Ed. note: This is the fourth in a series of posts by Guitar Lifestyle contributor Russ about the ukulele and its growing popularity among musicians and educators. Read the other posts in this series here.
One of the things that makes the uke such a great instrument is that it doesn’t take TOO much instruction to get a basic grasp on chord shapes and then the actual playing is pretty easy as well (meaning that you have softer strings, less tension, and less physical real estate on the fretboard which makes for a significantly less painful experience than on a guitar). It is an instrument that showcases virtuosity, sure, but the really cool thing about it is the low cost of admission both in a financial sense and also an educational sense. Learn how a chord box is written, some basic chord names, and you’re set to sit back, strum and sing along with yourself.
But even if the uke is a great companion instrument that is easy enough to learn the basics of, does it sound good playing music that isn’t Hawaiian?
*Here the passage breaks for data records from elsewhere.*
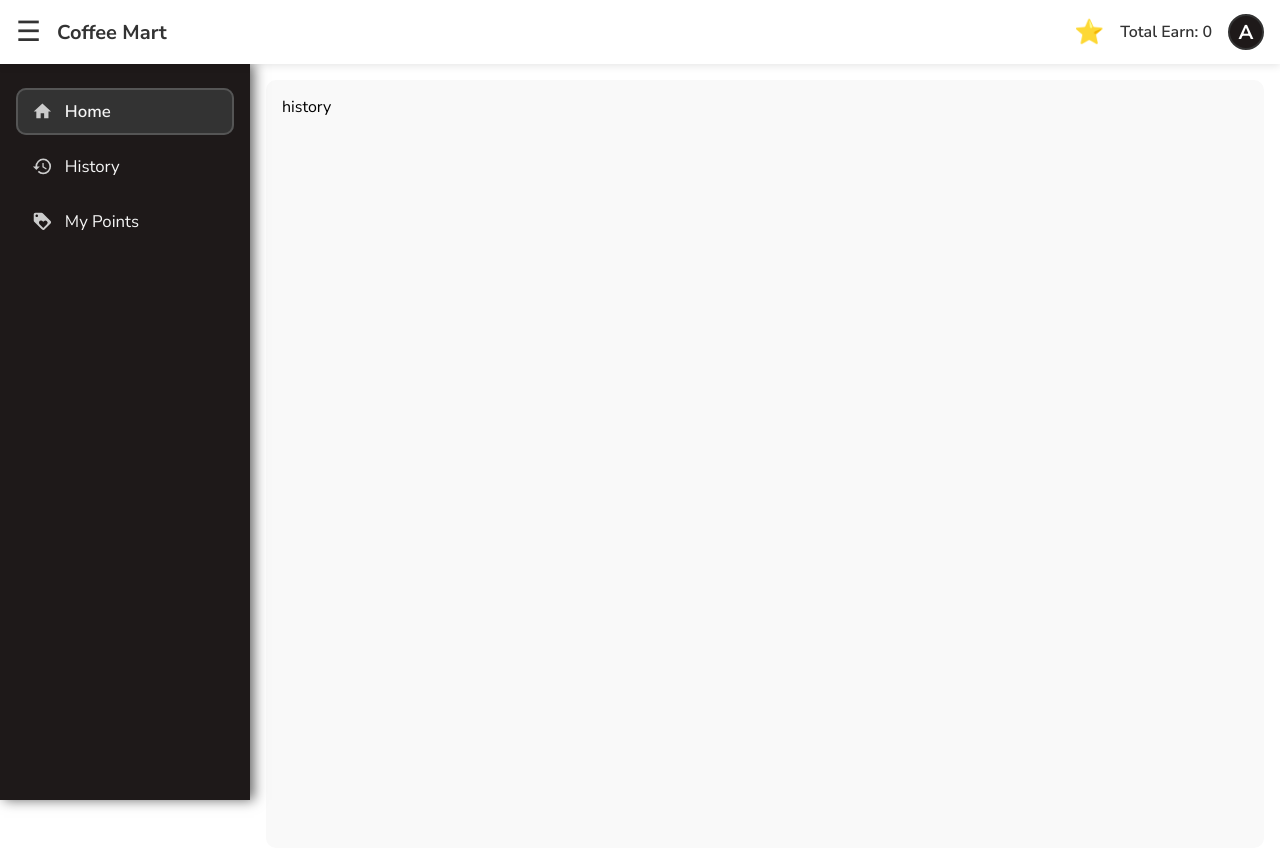
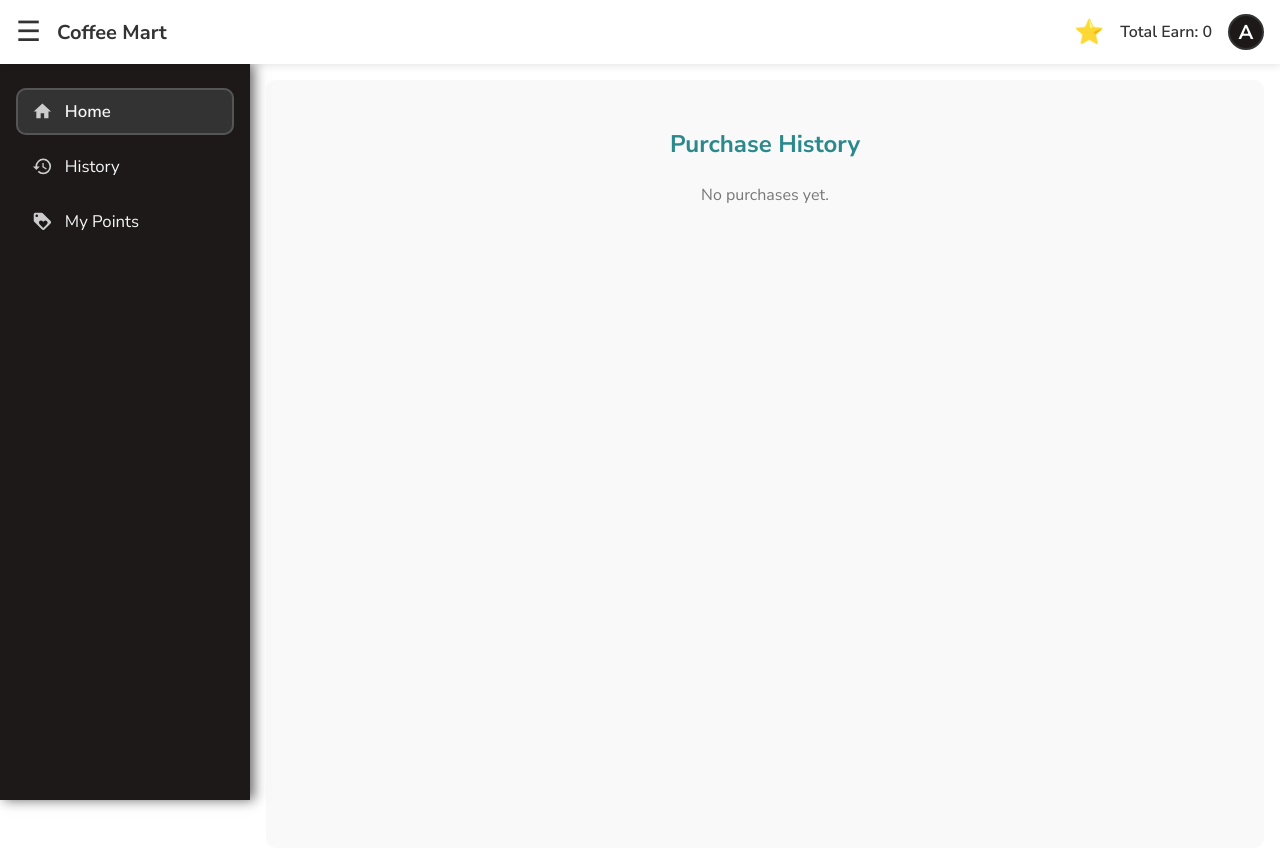
Before and after one commit to MadushaniR/square-loyalty-frontend, a React (Vite) app: page /history in a window 1280 px wide. Shown: the top 848 px of the page. Built offline with nearby package versions, Linux system fonts and the light colour scheme.

Commit message:
history page added

```diff
--- a/src/App.jsx
+++ b/src/App.jsx
@@ -9,6 +9,7 @@ function App() {
   const [sidebarOpen, setSidebarOpen] = useState(window.innerWidth > 768);
 
   const [totalPoints, setTotalPoints] = useState(0);
+  const [purchaseHistory, setPurchaseHistory] = useState([]);
 
   useEffect(() => {
     const handleResize = () => {
@@ -19,8 +20,6 @@ function App() {
     window.addEventListener('resize', handleResize);
     return () => window.removeEventListener('resize', handleResize);
   }, []);
-
-  console.log('App totalPoints:', totalPoints);
 
   const toggleSidebar = () => setSidebarOpen(prev => !prev);
   const closeSidebar = () => isMobile && setSidebarOpen(false);
@@ -36,7 +35,15 @@ function App() {
       />
       {sidebarOpen && isMobile && <div className="backdrop" onClick={closeSidebar} />}
       <main className={`main-content ${sidebarOpen && !isMobile ? 'with-sidebar' : ''}`}>
-        <Outlet context={{ isSidebarOpen: sidebarOpen, setTotalPoints }} />
+        <Outlet
+          context={{
+            isSidebarOpen: sidebarOpen,
+            setTotalPoints,
+            totalPoints,
+            purchaseHistory,
+            setPurchaseHistory,
+          }}
+        />
       </main>
     </>
   );
--- a/src/pages/history/history.jsx
+++ b/src/pages/history/history.jsx
@@ -1,12 +1,43 @@
+import { useOutletContext } from 'react-router-dom';
 import './history.scss';
 
-
 const History = () => {
-
+  const context = useOutletContext();
+  const purchaseHistory = context?.purchaseHistory || [];
+  const totalPoints = context?.totalPoints || 0;
 
   return (
     <div className="history-page">
-      history
+      <h2>Purchase History</h2>
+      {purchaseHistory.length === 0 ? (
+        <p>No purchases yet.</p>
+      ) : (
+        <>
+          <table className="history-table">
+            <thead>
+              <tr>
+                <th>Item</th>
+                <th>Price (Rs)</th>
+                <th>Points Earned</th>
+                <th>Time</th>
+              </tr>
+            </thead>
+            <tbody>
+              {purchaseHistory.map((item, idx) => (
+                <tr key={idx}>
+                  <td>{item.name}</td>
+                  <td>{item.price.toFixed(2)}</td>
+                  <td>{item.points}</td>
+                  <td>{item.time}</td>
+                </tr>
+              ))}
+            </tbody>
+          </table>
+          <div className="total-points">
+            <strong>Total Points Earned:</strong> {totalPoints}
+          </div>
+        </>
+      )}
     </div>
   );
 };
--- a/src/pages/history/history.scss
+++ b/src/pages/history/history.scss
@@ -0,0 +1,44 @@
+.history-page {
+  padding: 2rem;
+  max-width: 900px;
+  margin: auto;
+
+  h2 {
+    color: #2b898c;
+    text-align: center;
+    margin-bottom: 1.5rem;
+  }
+
+  .history-table {
+    width: 100%;
+    border-collapse: collapse;
+    margin-bottom: 1.5rem;
+
+    th, td {
+      padding: 1rem;
+      border: 1px solid #ddd;
+      text-align: center;
+    }
+
+    th {
+      background-color: #f0f8f8;
+      color: #2b898c;
+    }
+
+    tr:nth-child(even) {
+      background-color: #fafafa;
+    }
+  }
+
+  .total-points {
+    text-align: right;
+    font-size: 1.2rem;
+    color: #2b898c;
+    font-weight: bold;
+  }
+
+  p {
+    text-align: center;
+    color: #777;
+  }
+}
--- a/src/pages/home/home.jsx
+++ b/src/pages/home/home.jsx
@@ -11,7 +11,12 @@ const items = [
 ];
 
 const Home = () => {
-  const { isSidebarOpen, setTotalPoints } = useOutletContext();
+  const {
+    isSidebarOpen,
+    setTotalPoints,
+    purchaseHistory,
+    setPurchaseHistory
+  } = useOutletContext();
 
   const [selectedItem, setSelectedItem] = useState(null);
   const [messagePopup, setMessagePopup] = useState(null);
@@ -25,17 +30,22 @@ const Home = () => {
       const success = Math.random() > 0.3;
 
       if (success) {
+        const newEntry = {
+          name: selectedItem.name,
+          price: selectedItem.price,
+          points: selectedItem.points,
+          time: new Date().toLocaleString(),
+        };
+
         setMessagePopup({
           type: 'success',
           text: `You successfully purchased ${selectedItem.name} for Rs. ${selectedItem.price.toFixed(
             2
           )}! You earned ${selectedItem.points} points.`,
         });
-        console.log('Adding points:', selectedItem.points);
-        setTotalPoints((prev) => {
-          console.log('Previous points:', prev);
-          return prev + selectedItem.points;
-        });
+
+        setTotalPoints((prev) => prev + selectedItem.points);
+        setPurchaseHistory((prev) => [...prev, newEntry]);
       } else {
         setMessagePopup({
           type: 'fail',
```
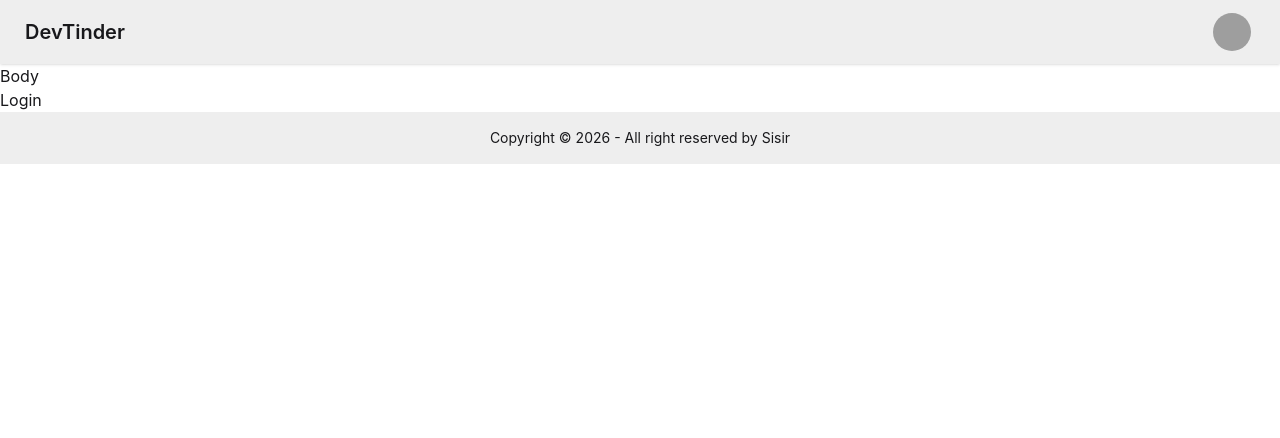
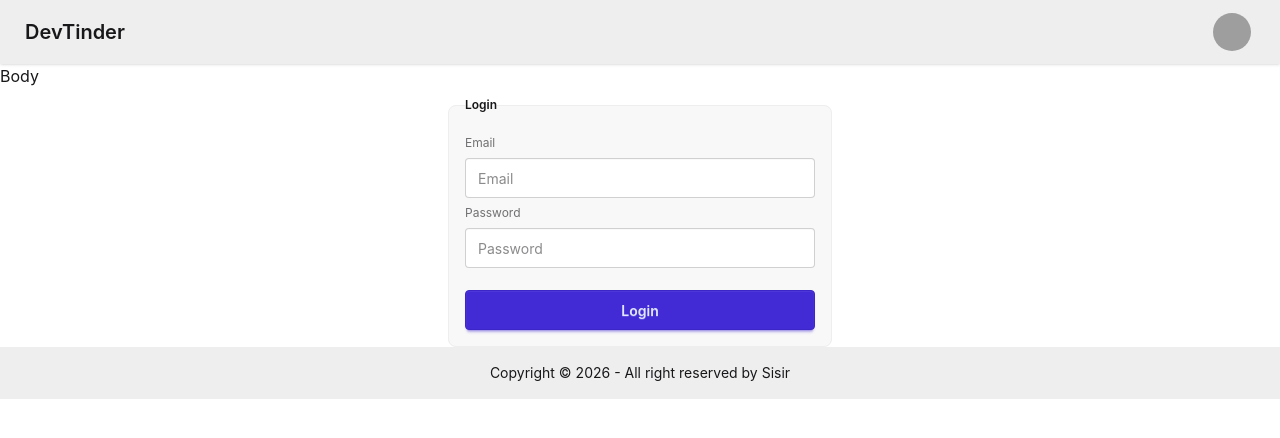
Before and after one commit to Sisir-kumar-Das/devTinder-Web, a React (Vite) app: page /login in a window 1280 px wide. Shown: the top 438 px of the page. Built offline with nearby package versions, Linux system fonts and the light colour scheme; grey boxes are pictures that could not be loaded.

Commit message:
Login set up and cookies storing

```diff
--- a/package.json
+++ b/package.json
@@ -13,6 +13,7 @@
   "dependencies": {
     "@tailwindcss/cli": "^4.3.0",
     "@tailwindcss/vite": "^4.3.0",
+    "axios": "^1.16.1",
     "daisyui": "^5.5.20",
     "react": "^19.1.0",
     "react-dom": "^19.1.0",
--- a/src/Login.jsx
+++ b/src/Login.jsx
@@ -1,7 +1,55 @@
-import React from "react";
+import axios from "axios";
+import { useState } from "react";
 
 const Login = () => {
-  return <div>Login</div>;
+  const [emailId, setEmailId] = useState("");
+  const [password, SetPassword] = useState("");
+
+  const handleLogin = async () => {
+    try {
+      const res = await axios.post(
+        "http://localhost:3000/login",
+        {
+          emailId,
+          password,
+        },
+        { withCredentials: true },
+      );
+      console.log(res);
+    } catch (e) {
+      console.log("Error", e);
+    }
+  };
+
+  return (
+    <div className="flex justify-center align-middle">
+      <fieldset className="fieldset bg-base-200 border-base-300 rounded-box w-sm border p-4">
+        <legend className="fieldset-legend">Login</legend>
+
+        <label className="label">Email</label>
+        <input
+          type="email"
+          className="input w-full"
+          placeholder="Email"
+          value={emailId}
+          onChange={(e) => setEmailId(e.target.value)}
+        />
+
+        <label className="label">Password</label>
+        <input
+          type="password"
+          className="input w-full"
+          placeholder="Password"
+          value={password}
+          onChange={(e) => SetPassword(e.target.value)}
+        />
+
+        <button className="btn  mt-4 w-full btn-primary" onClick={handleLogin}>
+          Login
+        </button>
+      </fieldset>
+    </div>
+  );
 };
 
 export default Login;
```
Also changed, not shown: 2 other files (tests, documents, lock files or other folders).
Well… Sure it does. Why wouldn’t it? Just because most ukulele sheet music is written in re-entrant tuning doesn’t mean that happy slant of string tuning only works for island music – it works for all genres. Country is just today’s example.
With Country Songs for Ukulele, Hal Leonard packed 30 country songs into 88 pages and there is no filler. There’s no introduction, letters, explanations, or details about the authors – it is straight to the music written out in sheet music. There is no tab, but you don’t need it since chord boxes are included with the changes and this is more of a strum along while you sing kind of book rather than a solo book.
Now let’s talk country: only a fool would think it’s safe to say there is one type of country, especially if they think that one type is today’s soft rock garnished in cowboy hats and dirt roads. But maybe there’s room for that…sub genre. The book covers classics like “I Walk the Line” to what could be argued was the introduction to country pop on a GRAND scale with “Achy Breaky Heart (Don’t Tell My Heart)”.
Right away I’m sure some of you make a sound with your throat, but this could actually be a cool song to learn for parties alone. If there was ever a guilty pleasure country song, this is it and I bet it would end in a massive sing-along.
Other classics include Roy Orbison’s “Blue Bayou”, “The Gambler”, and “Hey Good Lookin'”.
So country purists and even a few rockabilly cats will get something out of this.
The best song by far, though, is “Tennessee Waltz”. “Tennessee Waltz” is often forgotten, but what a fantastic song! It has everything you need: a beautiful melody, a tragic tale of woe, and that’s all. That’s all you need. Whole careers have been built on those two things. But it isn’t the flashiest song in the world and I think that is why it’s not nearly as famous as, say “Mommas Don’t Let Your Babies Grow Up To Be Cowboys” (which is also in the book).
The whole song list is as follows:
Achy Breaky Heart (Don’t Tell My Heart)
Always On My Mind
Chattanoogie Shoe Shine Boy
Could I Have This Dance
Crying In The Chapel
For The Good Times
Funny How Time Slips Away
Green Green Grass of Home
Hey Good Lookin’
(Hey, Won’t You Play) Another Somebody Done Somebody Wrong Song
I Can’t Help It (If I’m Still In Love With You)
I Walk The Line
It Wasn’t God Who Made Honky Tonk Angels
Jambalaya (On The Bayou)
King Of The Road
Make The World Go Away
Mamas Don’t Let Your Babies Grow Up To Be Cowboys
Oh, Lonesome Me
Smoky Mountain Rain
Walkin’ After Midnight
Welcome To My World
You Are My Sunshine
Your Cheatin’ Heart
The book retails for $12.99 and can be found at your local music store or online at Hal Leonard’s site.
Next week we’ll discuss my method for breaking up Alfred’s Kid’s Ukulele Course 1 into digestible chunks for my kids in homeschool.
Until next time!